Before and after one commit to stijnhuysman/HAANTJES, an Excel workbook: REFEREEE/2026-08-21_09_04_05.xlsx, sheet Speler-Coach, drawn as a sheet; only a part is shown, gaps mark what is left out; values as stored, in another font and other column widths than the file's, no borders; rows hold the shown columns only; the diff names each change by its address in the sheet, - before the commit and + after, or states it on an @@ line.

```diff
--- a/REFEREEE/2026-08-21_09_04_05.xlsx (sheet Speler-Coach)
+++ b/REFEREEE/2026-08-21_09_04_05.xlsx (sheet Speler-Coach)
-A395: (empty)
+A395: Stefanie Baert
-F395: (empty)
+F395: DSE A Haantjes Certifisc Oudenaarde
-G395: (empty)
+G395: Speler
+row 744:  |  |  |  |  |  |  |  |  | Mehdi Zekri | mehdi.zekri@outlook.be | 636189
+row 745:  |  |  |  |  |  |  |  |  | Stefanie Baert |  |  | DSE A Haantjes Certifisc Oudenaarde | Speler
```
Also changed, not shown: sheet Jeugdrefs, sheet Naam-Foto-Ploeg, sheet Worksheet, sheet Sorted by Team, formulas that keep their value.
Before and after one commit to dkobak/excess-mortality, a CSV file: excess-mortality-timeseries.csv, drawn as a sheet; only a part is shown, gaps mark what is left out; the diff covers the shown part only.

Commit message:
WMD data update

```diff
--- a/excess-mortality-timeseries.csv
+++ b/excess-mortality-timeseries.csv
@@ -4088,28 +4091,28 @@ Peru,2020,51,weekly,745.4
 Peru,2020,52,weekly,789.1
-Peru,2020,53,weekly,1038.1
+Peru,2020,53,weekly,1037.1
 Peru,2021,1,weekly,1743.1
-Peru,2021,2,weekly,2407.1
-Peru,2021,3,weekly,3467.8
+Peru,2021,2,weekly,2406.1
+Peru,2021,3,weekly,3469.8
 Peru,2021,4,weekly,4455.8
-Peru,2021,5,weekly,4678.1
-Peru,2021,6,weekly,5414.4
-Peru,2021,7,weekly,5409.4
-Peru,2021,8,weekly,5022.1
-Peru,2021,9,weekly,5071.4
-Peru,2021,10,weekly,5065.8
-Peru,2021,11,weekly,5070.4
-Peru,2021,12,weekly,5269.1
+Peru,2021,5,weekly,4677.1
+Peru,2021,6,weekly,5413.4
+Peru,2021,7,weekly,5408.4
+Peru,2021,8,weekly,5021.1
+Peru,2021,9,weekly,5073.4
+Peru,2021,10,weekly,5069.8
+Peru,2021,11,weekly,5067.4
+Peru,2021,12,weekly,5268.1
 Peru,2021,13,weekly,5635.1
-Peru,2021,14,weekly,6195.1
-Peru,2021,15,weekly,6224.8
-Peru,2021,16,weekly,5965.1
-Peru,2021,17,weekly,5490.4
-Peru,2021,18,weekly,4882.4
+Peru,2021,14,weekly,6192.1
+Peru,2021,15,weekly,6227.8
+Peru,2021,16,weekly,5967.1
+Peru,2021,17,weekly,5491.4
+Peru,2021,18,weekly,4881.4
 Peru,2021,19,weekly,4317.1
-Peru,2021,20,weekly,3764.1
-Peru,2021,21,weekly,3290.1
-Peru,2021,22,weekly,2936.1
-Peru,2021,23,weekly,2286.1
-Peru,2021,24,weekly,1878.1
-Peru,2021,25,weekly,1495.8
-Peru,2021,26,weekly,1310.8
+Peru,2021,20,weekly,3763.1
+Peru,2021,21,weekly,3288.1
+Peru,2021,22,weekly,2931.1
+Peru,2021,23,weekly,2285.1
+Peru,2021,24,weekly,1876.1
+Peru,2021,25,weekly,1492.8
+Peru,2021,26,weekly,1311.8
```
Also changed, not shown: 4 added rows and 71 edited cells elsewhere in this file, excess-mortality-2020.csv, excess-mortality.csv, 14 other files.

:: TASK DETAILS ::
Return a copy of every line in the records that includes the string "Speler".

:: SOLVED PROBLEM ::
Before and after one commit to stijnhuysman/HAANTJES, an Excel workbook: REFEREEE/2026-08-21_09_04_05.xlsx, sheet Speler-Coach, drawn as a sheet; only a part is shown, gaps mark what is left out; values as stored, in another font and other column widths than the file's, no borders; rows hold the shown columns only; the diff names each change by its address in the sheet, - before the commit and + after, or states it on an @@ line.
--- a/REFEREEE/2026-08-21_09_04_05.xlsx (sheet Speler-Coach)
+++ b/REFEREEE/2026-08-21_09_04_05.xlsx (sheet Speler-Coach)
+G395: Speler
+row 745:  |  |  |  |  |  |  |  |  | Stefanie Baert |  |  | DSE A Haantjes Certifisc Oudenaarde | Speler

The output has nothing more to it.